session; Mr Ozols was one of those who answered the call.

In the early days the away games were mainly within the Soviet Union.

VEF, the leading Latvian club side, competed in the USSR second


Only when the Soviet empire collapsed was Latvian rugby able to strike

out on its own. To qualify for the Murrayfield sevens, however, the new

kids on the block had to beat Russia, Georgia, and Lithuania in a

preliminary tournament in Moscow.

''Russia were strong favourites,'' Ozols told me. ''We had played only

in one major sevens tournament, the Midnight Sun event in Finland three

years ago; I remember the final took place in blazing light at 12

o'clock at night.''

Latvia beat Georgia and the Russians, the Lithuanians setting up the

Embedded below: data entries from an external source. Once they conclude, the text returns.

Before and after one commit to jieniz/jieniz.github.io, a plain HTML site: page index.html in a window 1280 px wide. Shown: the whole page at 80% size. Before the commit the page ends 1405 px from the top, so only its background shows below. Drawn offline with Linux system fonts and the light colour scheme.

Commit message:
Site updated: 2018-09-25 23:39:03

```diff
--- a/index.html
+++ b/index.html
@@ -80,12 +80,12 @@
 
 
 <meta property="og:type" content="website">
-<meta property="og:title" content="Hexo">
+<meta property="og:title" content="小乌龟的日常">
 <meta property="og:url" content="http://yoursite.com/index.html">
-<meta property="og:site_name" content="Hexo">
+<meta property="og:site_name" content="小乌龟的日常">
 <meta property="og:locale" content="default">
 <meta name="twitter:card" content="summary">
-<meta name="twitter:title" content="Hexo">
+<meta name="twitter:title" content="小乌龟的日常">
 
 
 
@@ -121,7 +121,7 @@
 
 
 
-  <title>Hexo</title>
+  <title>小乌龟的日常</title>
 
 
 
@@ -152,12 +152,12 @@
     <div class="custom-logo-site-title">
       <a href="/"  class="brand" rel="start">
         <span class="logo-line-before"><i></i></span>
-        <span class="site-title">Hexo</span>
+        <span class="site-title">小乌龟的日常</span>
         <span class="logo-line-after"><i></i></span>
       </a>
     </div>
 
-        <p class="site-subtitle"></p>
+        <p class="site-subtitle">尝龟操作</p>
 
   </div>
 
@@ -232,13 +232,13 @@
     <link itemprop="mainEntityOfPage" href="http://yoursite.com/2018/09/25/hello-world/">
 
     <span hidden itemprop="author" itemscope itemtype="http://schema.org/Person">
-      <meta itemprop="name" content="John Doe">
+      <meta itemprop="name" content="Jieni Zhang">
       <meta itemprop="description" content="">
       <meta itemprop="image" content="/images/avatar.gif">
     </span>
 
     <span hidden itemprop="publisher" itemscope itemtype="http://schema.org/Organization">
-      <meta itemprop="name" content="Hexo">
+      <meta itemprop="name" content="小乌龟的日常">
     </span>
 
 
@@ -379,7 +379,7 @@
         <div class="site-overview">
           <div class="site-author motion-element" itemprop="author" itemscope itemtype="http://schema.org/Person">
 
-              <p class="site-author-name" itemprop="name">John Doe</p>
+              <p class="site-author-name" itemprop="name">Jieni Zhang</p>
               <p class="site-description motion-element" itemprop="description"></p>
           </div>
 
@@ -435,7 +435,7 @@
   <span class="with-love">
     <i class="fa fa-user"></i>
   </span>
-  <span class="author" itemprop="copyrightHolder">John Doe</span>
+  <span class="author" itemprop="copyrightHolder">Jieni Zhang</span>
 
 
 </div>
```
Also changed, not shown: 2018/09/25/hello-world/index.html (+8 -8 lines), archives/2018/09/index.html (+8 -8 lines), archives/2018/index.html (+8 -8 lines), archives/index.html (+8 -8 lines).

decider. After having been behind twice, Latvia came through 12-10, with

captain Vladimirs Nikonovs, a tailor to trade, kicking the conversion

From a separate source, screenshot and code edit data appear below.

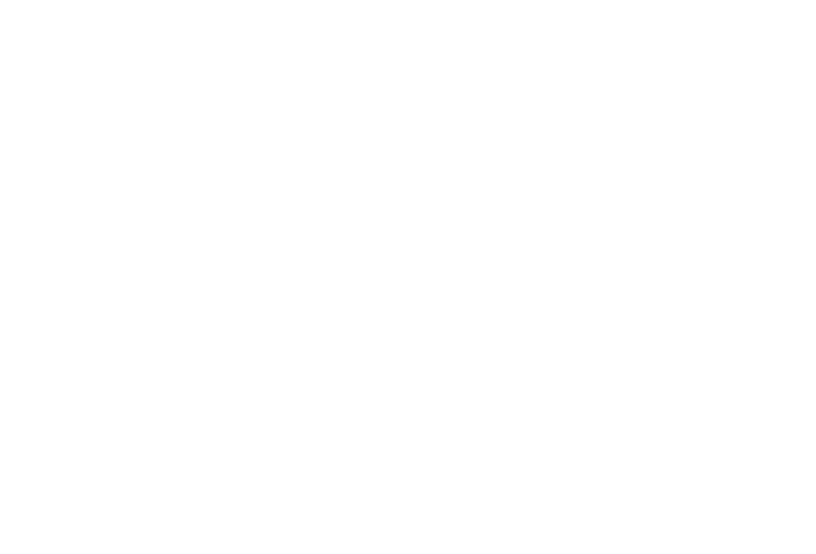
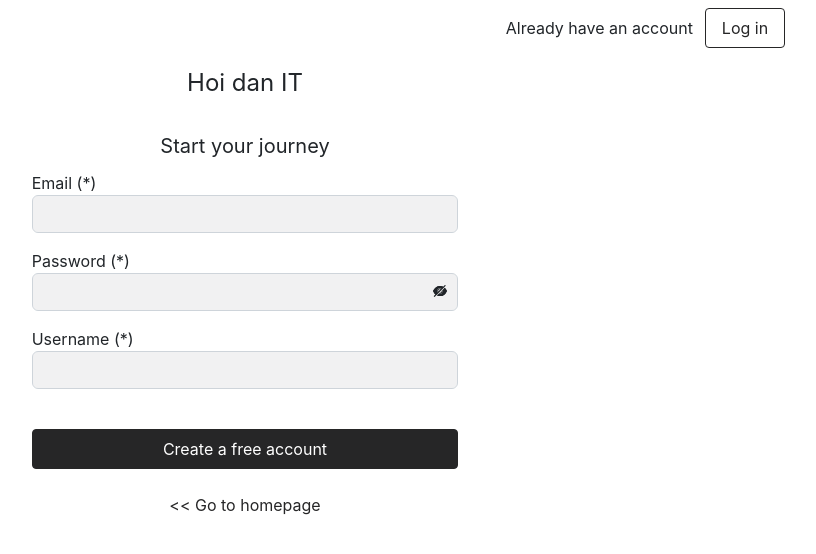
Before and after one commit to Thanhdat013/HoidanIT-React-base, a React (Create React App) app: page /signup in a window 1280 px wide. Before the commit this address had no page. Shown: the top 554 px of the page, without its empty margins (395-1211 px from the left). Built offline with nearby package versions, Linux system fonts and the light colour scheme.

Commit message:
render register

```diff
--- a/src/Layout.js
+++ b/src/Layout.js
@@ -9,6 +9,7 @@
 import HomePage from "~/Layout/components/Home/HomePage";
 import ManageUser from "~/Layout/components/Admin/Content/ManageUser";
 import DashBoard from "~/Layout/components/Admin/Content/DashBoard";
+import Register from "~/Layout/components/Auth/Register";
 
 const Layout = () => {
   return (
@@ -23,6 +24,7 @@
           <Route path="manage-user" element={<ManageUser />} />
         </Route>
         <Route path="/login" element={<Login />} />
+        <Route path="/signup" element={<Register />} />
       </Routes>
 
       <ToastContainer
--- /dev/null
+++ b/src/Layout/components/Auth/Auth.scss
@@ -0,0 +1,125 @@
+.login-container {
+  .login-header {
+    height: 45px;
+    justify-content: flex-end;
+    display: flex;
+    align-items: center;
+    padding-right: 100px;
+    padding-top: 10px;
+
+    .sign-btn {
+      margin-left: 12px;
+
+      &:hover {
+        background-color: #eee;
+      }
+    }
+  }
+  .forgot-password {
+    &:hover {
+      cursor: pointer;
+      text-decoration: underline;
+    }
+  }
+
+  .login-title {
+    text-align: center;
+    font-size: 24px;
+    padding: 20px 0;
+  }
+
+  .login-welcome {
+    text-align: center;
+    font-size: 20px;
+    padding: 10px 0;
+  }
+
+  .login-form {
+    display: flex;
+    flex-direction: column;
+    gap: 16px;
+    .form-control {
+      background-color: rgba(22, 24, 35, 0.06);
+      outline: none;
+      box-shadow: none !important;
+    }
+  }
+
+  .login-btn {
+    width: 100%;
+    margin-top: 24px;
+  }
+  .back-home-btn {
+    border: none;
+    &:hover {
+      cursor: pointer;
+      text-decoration: underline;
+    }
+  }
+}
+
+// Sign up
+.register-container {
+  .register-header {
+    height: 45px;
+    justify-content: flex-end;
+    display: flex;
+    align-items: center;
+    padding-right: 100px;
+    padding-top: 10px;
+
+    .sign-btn {
+      margin-left: 12px;
+
+      &:hover {
+        background-color: #eee;
+      }
+    }
+  }
+
+  .register-title {
+    text-align: center;
+    font-size: 24px;
+    padding: 20px 0;
+  }
+
+  .register-welcome {
+    text-align: center;
+    font-size: 20px;
+    padding: 10px 0;
+  }
+
+  .register-form {
+    display: flex;
+    flex-direction: column;
+    gap: 16px;
+
+    .form-control {
+      background-color: rgba(22, 24, 35, 0.06);
+      outline: none;
+    }
+
+    .password-group {
+      position: relative;
+    }
+    .password-icon {
+      position: absolute;
+      right: 10px;
+      bottom: 10px;
+      cursor: pointer;
+      padding-left: 10px;
+    }
+  }
+
+  .register-btn {
+    width: 100%;
+    margin-top: 24px;
+  }
+  .back-home-btn {
+    border: none;
+    &:hover {
+      cursor: pointer;
+      text-decoration: underline;
+    }
+  }
+}
--- a/src/Layout/components/Auth/Login.js
+++ b/src/Layout/components/Auth/Login.js
@@ -2,7 +2,7 @@
 import { useNavigate } from "react-router-dom";
 import { toast } from "react-toastify";
 
-import "./Login.scss";
+import "./Auth.scss";
 import Button from "~/components/Button/Button";
 import { postLogin } from "~/services/ApiServices";
 
@@ -10,9 +10,24 @@
   const [email, setEmail] = useState("");
   const [password, setPassword] = useState("");
 
+  const validateEmail = (email) => {
+    return String(email)
+      .toLowerCase()
+      .match(
+        /^(([^<>()[\]\\.,;:\s@"]+(\.[^<>()[\]\\.,;:\s@"]+)*)|(".+"))@((\[[0-9]{1,3}\.[0-9]{1,3}\.[0-9]{1,3}\.[0-9]{1,3}\])|(([a-zA-Z\-0-9]+\.)+[a-zA-Z]{2,}))$/
+      );
+  };
   const handleLogin = async () => {
     //validate
-
+    const isValidEmail = validateEmail(email);
+    if (!isValidEmail) {
+      toast.error("Invalid email");
+      return;
+    }
+    if (!password) {
+      toast.error("Invalid password");
+      return;
+    }
     // submit Api
     let data = await postLogin(email, password);
     if (data && data.EC === 0) {
@@ -25,17 +40,26 @@
     }
   };
 
+  // Navigate
   const navigate = useNavigate();
 
   const handleBackHome = () => {
     navigate("/");
   };
 
+  const handleNavigateSignup = () => {
+    navigate("/signup");
+  };
+
   return (
     <div className="login-container">
       <div className="login-header">
         <span>Don't have an account yet?</span>
-        <Button outline className="sign-btn">
+        <Button
+          outline
+          className="sign-btn"
+          onClick={() => handleNavigateSignup()}
+        >
           Sign up
         </Button>
       </div>
--- a/src/Layout/components/Auth/Login.scss
+++ /dev/null
@@ -1,54 +0,0 @@
-.login-container {
-  .login-header {
-    height: 45px;
-    justify-content: flex-end;
-    display: flex;
-    align-items: center;
-    padding-right: 100px;
-    padding-top: 10px;
-
-    .sign-btn {
-      margin-left: 12px;
-
-      &:hover {
-        background-color: #eee;
-      }
-    }
-  }
-  .forgot-password {
-    &:hover {
-      cursor: pointer;
-      text-decoration: underline;
-    }
-  }
-
-  .login-title {
-    text-align: center;
-    font-size: 24px;
-    padding: 20px 0;
-  }
-
-  .login-welcome {
-    text-align: center;
-    font-size: 20px;
-    padding: 10px 0;
-  }
-
-  .login-form {
-    display: flex;
-    flex-direction: column;
-    gap: 16px;
-  }
-
-  .login-btn {
-    width: 100%;
-    margin-top: 24px;
-  }
-  .back-home-btn {
-    border: none;
-    &:hover {
-      cursor: pointer;
-      text-decoration: underline;
-    }
-  }
-}
--- /dev/null
+++ b/src/Layout/components/Auth/Register.js
@@ -0,0 +1,139 @@
+import { useState } from "react";
+import { AiTwotoneEyeInvisible, AiTwotoneEye } from "react-icons/ai";
+import { useNavigate } from "react-router-dom";
+import { toast } from "react-toastify";
+
+import "./Auth.scss";
+import Button from "~/components/Button/Button";
+import { postSignup } from "~/services/ApiServices";
+
+function Register() {
+  const navigate = useNavigate();
+
+  const handleNavigateLogin = () => {
+    navigate("/login");
+  };
+
+  const handleBackHome = () => {
+    navigate("/");
+  };
+
+  const [email, setEmail] = useState("");
+  const [password, setPassword] = useState("");
+  const [username, setUserNames] = useState("");
+  const [isShowPassword, setIsShowPassword] = useState(false);
+  const [isShowIconPassword, setIsShowIconPassword] = useState(false);
+
+  const handleShowHidePassword = () => {
+    setIsShowPassword(!isShowPassword);
+    setIsShowIconPassword(!isShowIconPassword);
+  };
+
+  const validateEmail = (email) => {
+    return String(email)
+      .toLowerCase()
+      .match(
+        /^(([^<>()[\]\\.,;:\s@"]+(\.[^<>()[\]\\.,;:\s@"]+)*)|(".+"))@((\[[0-9]{1,3}\.[0-9]{1,3}\.[0-9]{1,3}\.[0-9]{1,3}\])|(([a-zA-Z\-0-9]+\.)+[a-zA-Z]{2,}))$/
+      );
+  };
+  const handleSignup = async () => {
+    //validate
+    const isValidEmail = validateEmail(email);
+    if (!isValidEmail) {
+      toast.error("Invalid email");
+      return;
+    }
+    if (!password) {
+      toast.error("Invalid password");
+      return;
+    }
+    // submit Api
+    let data = await postSignup(email, password, username);
+    console.log(data);
+    if (data && data.EC === 0) {
+      toast.success(data.EM);
+      navigate("/login");
+    }
+
+    if (data && +data.EC !== 0) {
+      toast.error(data.EM);
+    }
+  };
+
+  return (
+    <div className="register-container">
+      <div className="register-header">
+        <span>Already have an account </span>
+        <Button
+          outline
+          className="sign-btn"
+          onClick={() => handleNavigateLogin()}
+        >
+          Log in
+        </Button>
+      </div>
+      <div className="register-title col-4  mx-auto">Hoi dan IT</div>
+      <div className="register-welcome col-4  mx-auto">Start your journey</div>
+      <div className="register-form col-4 mx-auto">
+        <div className="form-group">
+          <label>Email (*) </label>
+          <input
+            type={"email"}
+            className="form-control"
+            value={email}
+            onChange={(e) => setEmail(e.target.value)}
+          />
+        </div>
+        <div className="form-group ">
+          <label>Password (*)</label>
+          <div className="password-group">
+            <input
+              type={!isShowPassword ? "password" : "text"}
+              className="form-control input-password "
+              value={password}
+              onChange={(e) => setPassword(e.target.value)}
+            />
+            <div className="password-icon">
+              {!isShowIconPassword ? (
+                <AiTwotoneEyeInvisible
+                  onClick={() => handleShowHidePassword()}
+                />
+              ) : (
+                <AiTwotoneEye onClick={() => handleShowHidePassword()} />
+              )}
+            </div>
+          </div>
+        </div>
+        <div className="form-group">
+          <label>Username (*)</label>
+          <input
+            type={"useName"}
+            className="form-control"
+            value={username}
+            onChange={(e) => setUserNames(e.target.value)}
+          />
+        </div>
+        <div>
+          <Button
+            primary
+            className="register-btn"
+            onClick={() => handleSignup()}
+          >
+            Create a free account
+          </Button>
+        </div>
+        <div className="text-center ">
+          <Button
+            outline
+            className="back-home-btn"
+            onClick={() => handleBackHome()}
+          >
+            &#60;&#60; Go to homepage
+          </Button>
+        </div>
+      </div>
+    </div>
+  );
+}
+
+export default Register;
--- a/src/Layout/components/Header/Header.js
+++ b/src/Layout/components/Header/Header.js
@@ -16,6 +16,9 @@
 
   const handleLogin = () => {
     navigate("/login");
+  };
+  const handleSignup = () => {
+    navigate("/signup");
   };
 
   return (
@@ -41,7 +44,9 @@
             <Button outline onClick={() => handleLogin()}>
               Log in
             </Button>
-            <Button primary>Sign up</Button>
+            <Button primary onClick={() => handleSignup()}>
+              Sign up
+            </Button>
             {/* <NavDropdown title="Setting" id="basic-nav-dropdown">
               <NavDropdown.Item>Action</NavDropdown.Item>
               <NavDropdown.Item>Another action</NavDropdown.Item>
--- a/src/services/ApiServices.js
+++ b/src/services/ApiServices.js
@@ -40,3 +40,11 @@
     password,
   });
 };
+
+export const postSignup = (email, password, username) => {
+  return getAxios.post("v1/register", {
+    email,
+    password,
+    username,
+  });
+};
```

that ensures his place in the Hall of Fame.

Today there are nine clubs and 900 players in Latvia, nothing compared

to those participating in basketball or volleyball, but a growing

interest just the same.

Before the team left for Edinburgh they were received by the state

President, and the Minister of Education's message was: ''Rugby is a

good sport for building the character. The success of our national team

will lead more of our young people to the game to learn agility, great

endurance, and a strong striving to common goals and excellence.''

Sounds like a politician, all right.

The vice-president of the rugby federation, Maris Smits, put it

better: ''This is not just a tournament to us. It is a feast.''

They are a likable lot, the Latvians. Others may complain about the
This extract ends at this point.